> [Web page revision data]
-- -- --

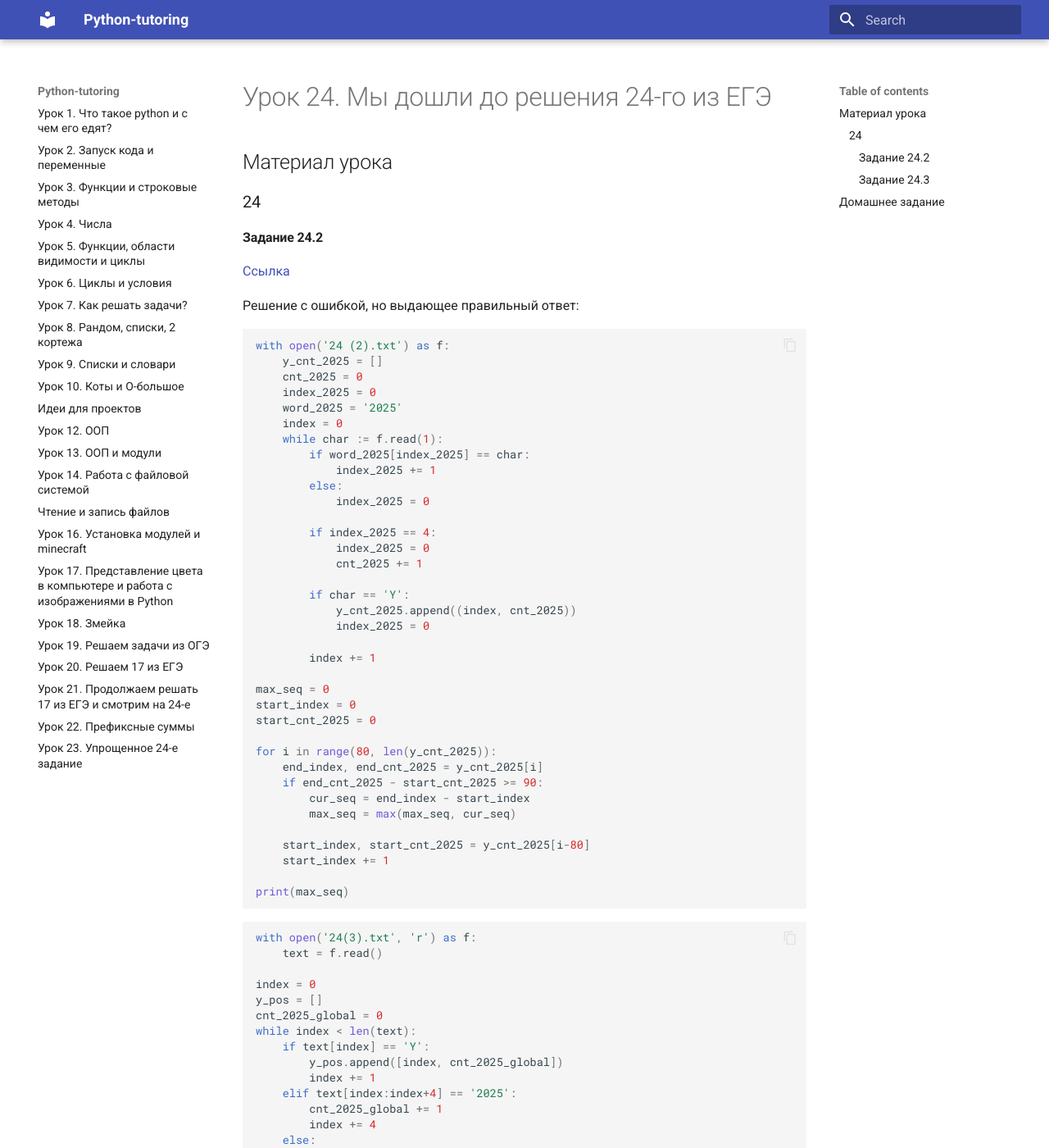
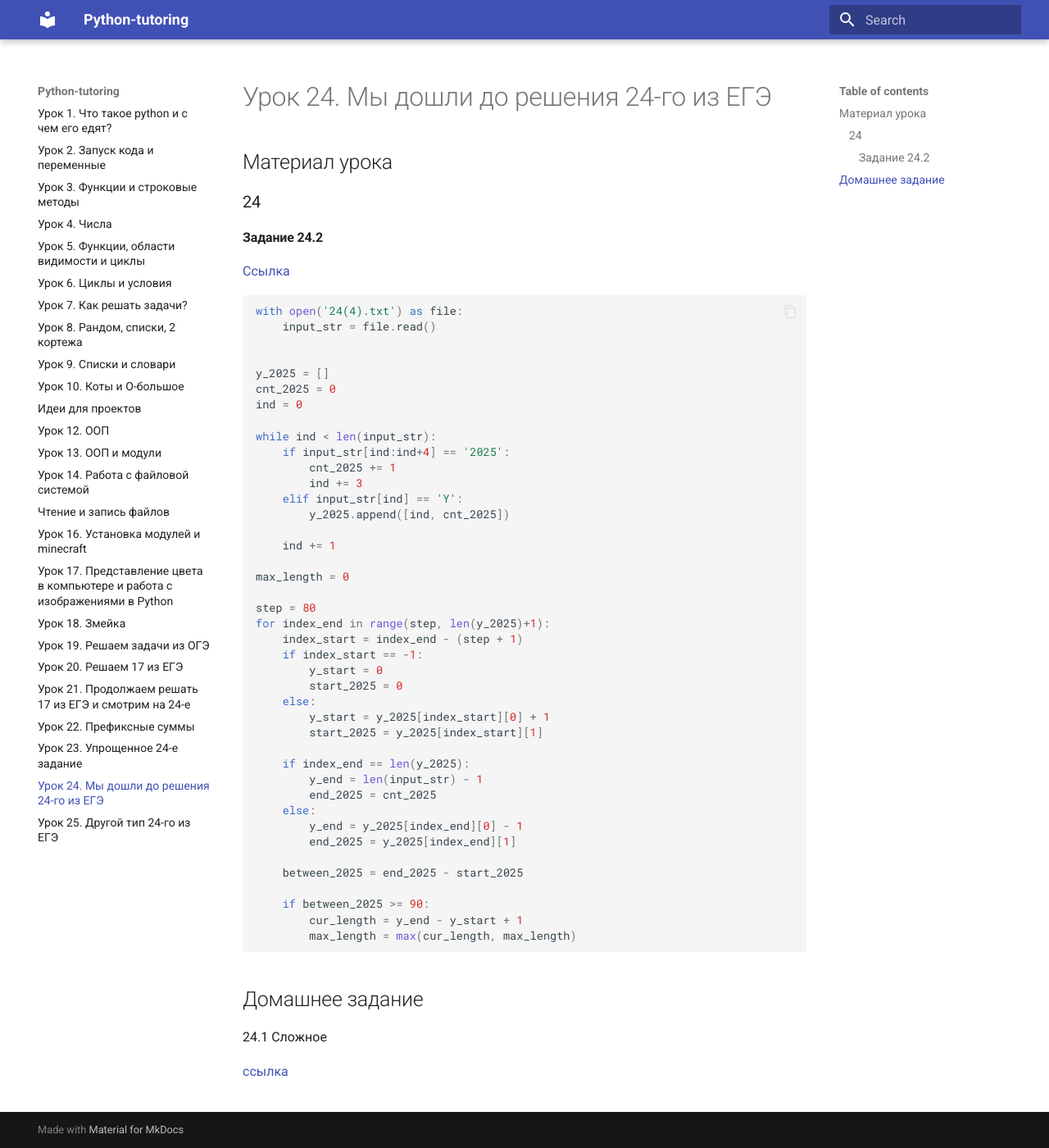
Before and after one commit to VsevolodKozlov-git/python-tutoring-course, an MkDocs documentation site: the page built from docs/lesson24/lesson24.md, in a window 1280 px wide and 1400 px high. Shown: the whole window at 82% size. Built offline with MkDocs 1.6.1 and Material for MkDocs 9.7.7, drawn with Linux system fonts in a browser that asks for light colours; some of the changed text lies outside the part shown.

Commit message:
feat: 24-е и 25-е

````diff
--- a/docs/lesson24/lesson24.md
+++ b/docs/lesson24/lesson24.md
@@ -10,96 +10,50 @@
 
 [Ссылка](https://education.yandex.ru/ege/inf/task/f831021e-44d1-4765-bf94-0e713ed047f1)
 
-Решение с ошибкой, но выдающее правильный ответ:
+
 ```python
-with open('24 (2).txt') as f:
-    y_cnt_2025 = []
-    cnt_2025 = 0
-    index_2025 = 0
-    word_2025 = '2025'
-    index = 0
-    while char := f.read(1):
-        if word_2025[index_2025] == char:
-            index_2025 += 1
-        else:
-            index_2025 = 0
-
-        if index_2025 == 4:
-            index_2025 = 0
-            cnt_2025 += 1
-
-        if char == 'Y':
-            y_cnt_2025.append((index, cnt_2025))
-            index_2025 = 0
-
-        index += 1
-
-max_seq = 0
-start_index = 0
-start_cnt_2025 = 0
-
-for i in range(80, len(y_cnt_2025)):
-    end_index, end_cnt_2025 = y_cnt_2025[i]
-    if end_cnt_2025 - start_cnt_2025 >= 90:
-        cur_seq = end_index - start_index
-        max_seq = max(max_seq, cur_seq)
-
-    start_index, start_cnt_2025 = y_cnt_2025[i-80]
-    start_index += 1
-
-print(max_seq)
-```
+with open('24(4).txt') as file:
+    input_str = file.read()
 
 
+y_2025 = []
+cnt_2025 = 0
+ind = 0
 
-```python
-with open('24(3).txt', 'r') as f:
-    text = f.read()
+while ind < len(input_str):
+    if input_str[ind:ind+4] == '2025':
+        cnt_2025 += 1
+        ind += 3
+    elif input_str[ind] == 'Y':
+        y_2025.append([ind, cnt_2025])
 
-index = 0
-y_pos = []
-cnt_2025_global = 0
-while index < len(text):
-    if text[index] == 'Y':
-        y_pos.append([index, cnt_2025_global])
-        index += 1
-    elif text[index:index+4] == '2025':
-        cnt_2025_global += 1
-        index += 4
-    else:
-        index += 1
+    ind += 1
 
 max_length = 0
-for index_end in range(80, len(y_pos)+1):
-    index_start = index_end - 81
 
-    if index_start <  0:
-        y_index_start = 0
-        cnt_2025_start = 0
+step = 80
+for index_end in range(step, len(y_2025)+1):
+    index_start = index_end - (step + 1)
+    if index_start == -1:
+        y_start = 0
+        start_2025 = 0
     else:
-        y_index_start, cnt_2025_start = y_pos[index_start]
-        y_index_start += 1
+        y_start = y_2025[index_start][0] + 1
+        start_2025 = y_2025[index_start][1]
 
-    if index_end == len(y_pos):
-        y_index_end = len(text) - 1
-        cnt_2025_end = cnt_2025_global
+    if index_end == len(y_2025):
+        y_end = len(input_str) - 1
+        end_2025 = cnt_2025
     else:
-        y_index_end, cnt_2025_end = y_pos[index_end]
-        y_index_end -= 1
+        y_end = y_2025[index_end][0] - 1
+        end_2025 = y_2025[index_end][1]
 
-    cnt_2025_between = cnt_2025_end - cnt_2025_start
-    if cnt_2025_between >= 90:
-        cur_length = y_index_end - y_index_start + 1
-        max_length = max(max_length, cur_length)
+    between_2025 = end_2025 - start_2025
 
-print(max_length)
+    if between_2025 >= 90:
+        cur_length = y_end - y_start + 1
+        max_length = max(cur_length, max_length)
 ```
-
-
-#### Задание 24.3
-
-[Ссылка](https://education.yandex.ru/ege/inf/training/24/task/1?from=bank&examTaskId=083910a9-6d5d-45d9-bfe6-1ae5a008abf2&examTaskNumber=24&taskId=79093caa-18f3-4e6f-80d5-7e4135f2741a&categoryId=34289ff9-4b4d-4d32-8378-b44d98d85090)
-
 
 ## Домашнее задание
 
--- a/mkdocs.yml
+++ b/mkdocs.yml
@@ -31,7 +31,8 @@ nav:
   - lesson21/lesson21.md
   - lesson22/lesson22.md
   - lesson23/lesson23.md
-  # - lesson24/lesson24.md
+  - lesson24/lesson24.md
+  - lesson25/lesson25.md
 
 
 markdown_extensions:
````
Also changed, not shown: docs/lesson25/lesson25.md (added, +14 -0 lines).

-- -- --

> [Activity] Whenever a line of the data holds the string "yandex", pick that line out.

> [Output below]
 [Ссылка](https://education.yandex.ru/ege/inf/task/f831021e-44d1-4765-bf94-0e713ed047f1)
-[Ссылка](https://education.yandex.ru/ege/inf/training/24/task/1?from=bank&examTaskId=083910a9-6d5d-45d9-bfe6-1ae5a008abf2&examTaskNumber=24&taskId=79093caa-18f3-4e6f-80d5-7e4135f2741a&categoryId=34289ff9-4b4d-4d32-8378-b44d98d85090)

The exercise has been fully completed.